:: Information supplied
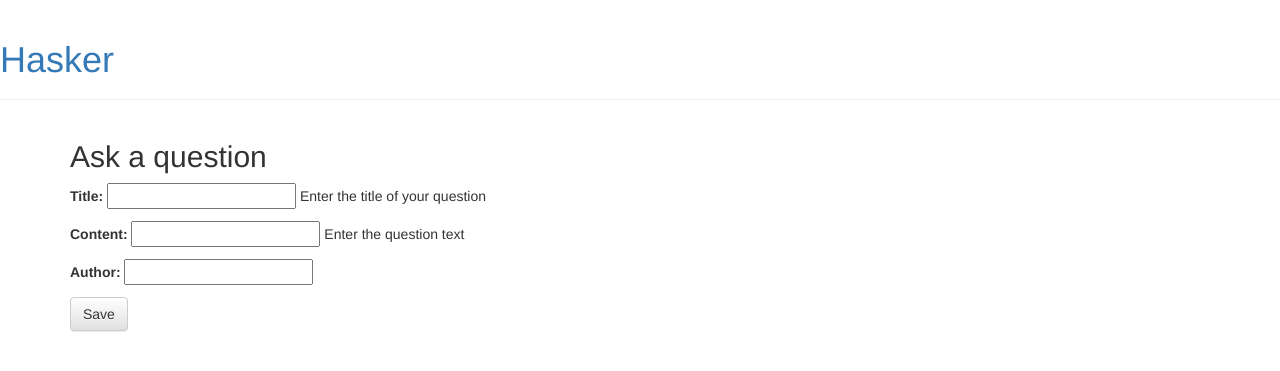
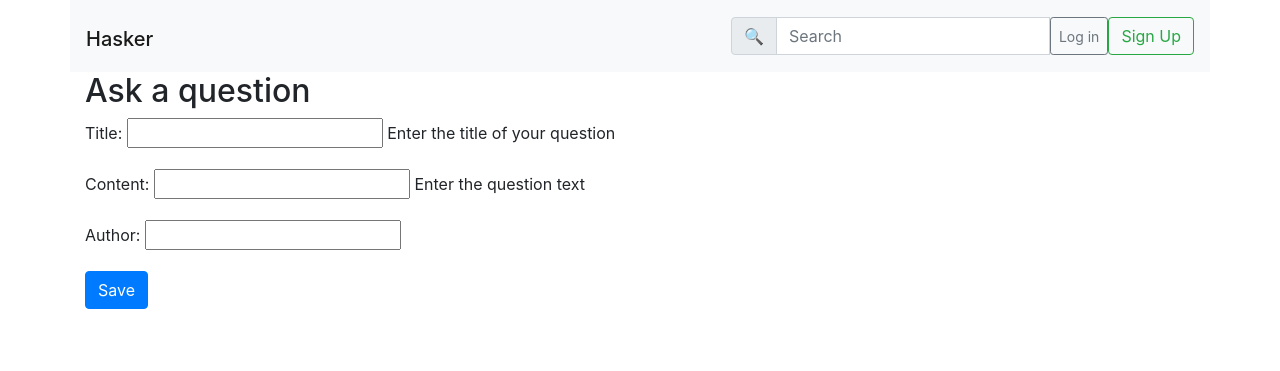
Before and after one commit to nicholas-sokolov/hasker, a Django app: page /questions/new/ in a window 1280 px wide. Shown: the top 371 px of the page. Run offline with Django 3.2, Linux system fonts and the light colour scheme; some libraries are stand-ins or nearby versions.

Commit message:
added Bootstrap

```diff
--- a/questions/templates/questions/base.html
+++ b/questions/templates/questions/base.html
@@ -1,15 +1,31 @@
 {% load static %}
-<html>
+<!doctype html>
+<html lang="en">
 <head>
+    <!-- Required meta tags -->
+    <meta charset="utf-8">
+    <meta name="viewport" content="width=device-width, initial-scale=1, shrink-to-fit=no">
+    <link rel="stylesheet" href="https://stackpath.bootstrapcdn.com/bootstrap/4.3.1/css/bootstrap.min.css"
+          integrity="sha384-ggOyR0iXCbMQv3Xipma34MD+dH/1fQ784/j6cY/iJTQUOhcWr7x9JvoRxT2MZw1T" crossorigin="anonymous">
+    <link rel="stylesheet" href="{% static 'css/questions.css' %}">
     <title>Hasker</title>
-        <link rel="stylesheet" href="//maxcdn.bootstrapcdn.com/bootstrap/3.2.0/css/bootstrap.min.css">
-        <link rel="stylesheet" href="//maxcdn.bootstrapcdn.com/bootstrap/3.2.0/css/bootstrap-theme.min.css">
-        <link href='//fonts.googleapis.com/css?family=Lobster&subset=latin,latin-ext' rel='stylesheet' type='text/css'>
-        <link rel="stylesheet" href="{% static 'css/questions.css' %}">
 </head>
 <body>
-        <div class="page-header">
-            <h1><a href="/">Hasker</a></h1>
+<div class="navbar navbar-light bg-light container">
+    <h1>
+        <a class="navbar-brand" href="/">Hasker</a>
+    </h1>
+    <form class="form-inline">
+        <div class="input-group">
+            <div class="input-group-prepend">
+                <span class="input-group-text" id="basic-addon1">&#128269</span>
+            </div>
+            <input type="text" class="form-control" placeholder="Search" aria-label="Search"
+                   aria-describedby="basic-addon1">
+            <button class="btn btn-sm btn-outline-secondary" type="button">Log in</button>
+            <button class="btn btn-outline-success" type="button">Sign Up</button>
+        </div>
+    </form>
 </div>
 
 <div class="content container">
@@ -20,5 +36,14 @@
         </div>
     </div>
 </div>
+<script src="https://code.jquery.com/jquery-3.3.1.slim.min.js"
+        integrity="sha384-q8i/X+965DzO0rT7abK41JStQIAqVgRVzpbzo5smXKp4YfRvH+8abtTE1Pi6jizo"
+        crossorigin="anonymous"></script>
+<script src="https://cdnjs.cloudflare.com/ajax/libs/popper.js/1.14.7/umd/popper.min.js"
+        integrity="sha384-UO2eT0CpHqdSJQ6hJty5KVphtPhzWj9WO1clHTMGa3JDZwrnQq4sF86dIHNDz0W1"
+        crossorigin="anonymous"></script>
+<script src="https://stackpath.bootstrapcdn.com/bootstrap/4.3.1/js/bootstrap.min.js"
+        integrity="sha384-JjSmVgyd0p3pXB1rRibZUAYoIIy6OrQ6VrjIEaFf/nJGzIxFDsf4x0xIM+B07jRM"
+        crossorigin="anonymous"></script>
 </body>
 </html>
--- a/questions/templates/questions/new_question.html
+++ b/questions/templates/questions/new_question.html
@@ -2,8 +2,8 @@
 
 {% block content %}
     <h2> Ask a question </h2>
-    <form method="POST" class="post-form"> {% csrf_token %}
+    <form method="POST" class="post-form">{% csrf_token %}
         {{ form.as_p }}
-        <button type="submit" class="save btn btn-default">Save</button>
+        <button type="submit" class="btn btn-primary">Save</button>
     </form>
 {% endblock %}
```
Also changed, not shown: questions/static/css/questions.css (added). Lines whose indentation alone changed are shown as unchanged.
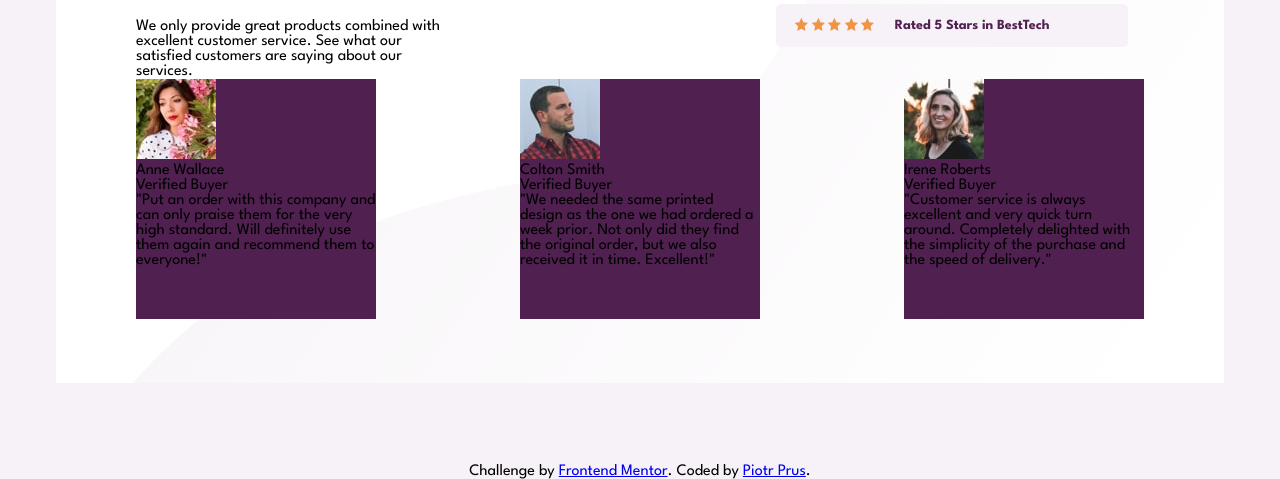
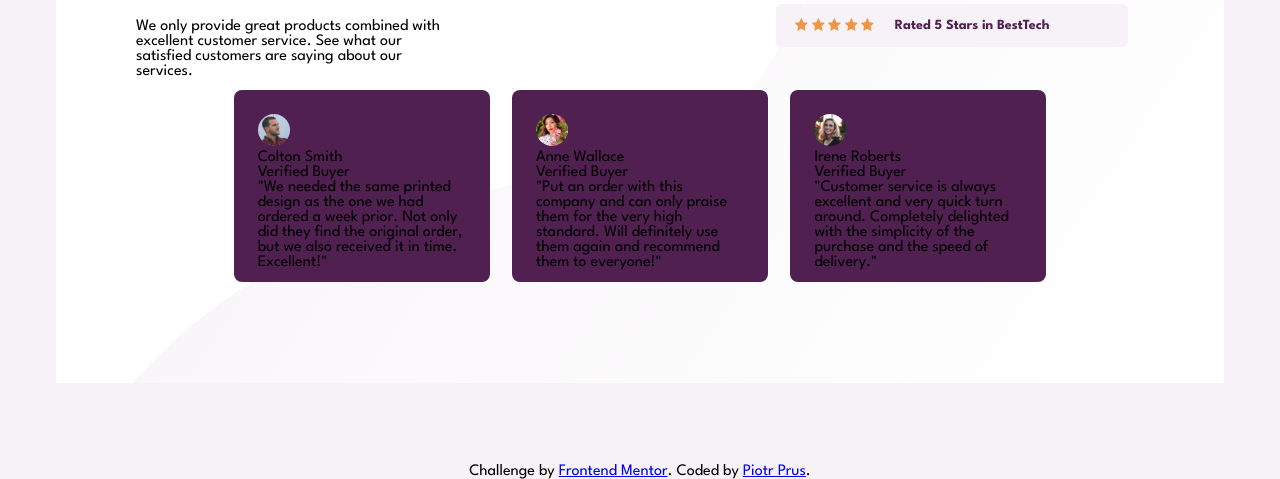
Before and after one commit to Piotrek1994/Social-proof-section, a plain HTML site: page index.html in a window 1280 px wide. Shown: the part 321-800 px from the top of the page. Drawn offline with Linux system fonts and the light colour scheme.

Commit message:
Adding css to cards

```diff
--- a/index.html
+++ b/index.html
@@ -66,24 +66,28 @@
 
 
     <div class="card-bottom">
-      <div class="card-comment">
-        <img src="./images/image-anne.jpg" alt="photo of women">
+
+      <div class="card-comment card-comment_left">
+        <img class="card-comment_avatar" src="./images/image-colton.jpg" alt="photo of man">
+        <p class="name-surname">Colton Smith</p>
+        <p class="status">Verified Buyer</p>
+        <p class="comment">"We needed the same printed design as the one we had ordered a week prior.
+          Not only did they find the original order, but we also received it in time.
+          Excellent!"</p>
+      </div>
+      <div class="card-comment card-comment_mid">
+        <img class="card-comment_avatar" src="./images/image-anne.jpg" alt="photo of women">
         <p class="name-surname">Anne Wallace</p>
         <p class="status">Verified Buyer</p>
         <p class="comment">"Put an order with this company and can only praise them for the very high
           standard. Will definitely use them again and recommend them to everyone!"
         </p>
       </div>
-      <div class="card-comment">
-        <img src="./images/image-colton.jpg" alt="photo of man">
-        <p class="name-surname">Colton Smith</p>
-        <p class="status">Verified Buyer</p>
-        <p class="comment">"We needed the same printed design as the one we had ordered a week prior.
-          Not only did they find the original order, but we also received it in time.
-          Excellent!"</p>
-      </div>
-      <div class="card-comment">
-        <img src="./images/image-irene.jpg" alt="photo of women">
+
+
+
+      <div class="card-comment card-comment_right">
+        <img class="card-comment_avatar" src="./images/image-irene.jpg" alt="photo of women">
         <p class="name-surname">Irene Roberts</p>
         <p class="status">Verified Buyer</p>
         <p class="comment">"Customer service is always excellent and very quick turn around. Completely
--- a/style.css
+++ b/style.css
@@ -92,15 +92,25 @@ background-size: cover
 
 .card-bottom {
     display: flex;
-    justify-content: space-between;
+    justify-content: center;
     height: 50%;
 }
 
 .card-comment {
-    width: 15rem;
-    height: 15rem;
-    background-color: hsl(300, 43%, 22%);;
+    width: 16rem;
+    height: 12rem;
+    margin: 0.7rem;
+    padding: 1.5rem;
+    background-color: hsl(300, 43%, 22%);
+    border-radius: 0.5rem;
 }
+
+.card-comment_avatar {
+    width:2rem;
+    height: 2rem;
+    border-radius: 50%;
+}
+
 
 footer {
 	position: absolute;
```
::::
* [Aim of the task]: For this exercise, return every line from the data that holds the string "text".

* [Task output]:
-        <link href='//fonts.googleapis.com/css?family=Lobster&subset=latin,latin-ext' rel='stylesheet' type='text/css'>
+                <span class="input-group-text" id="basic-addon1">&#128269</span>
+            <input type="text" class="form-control" placeholder="Search" aria-label="Search"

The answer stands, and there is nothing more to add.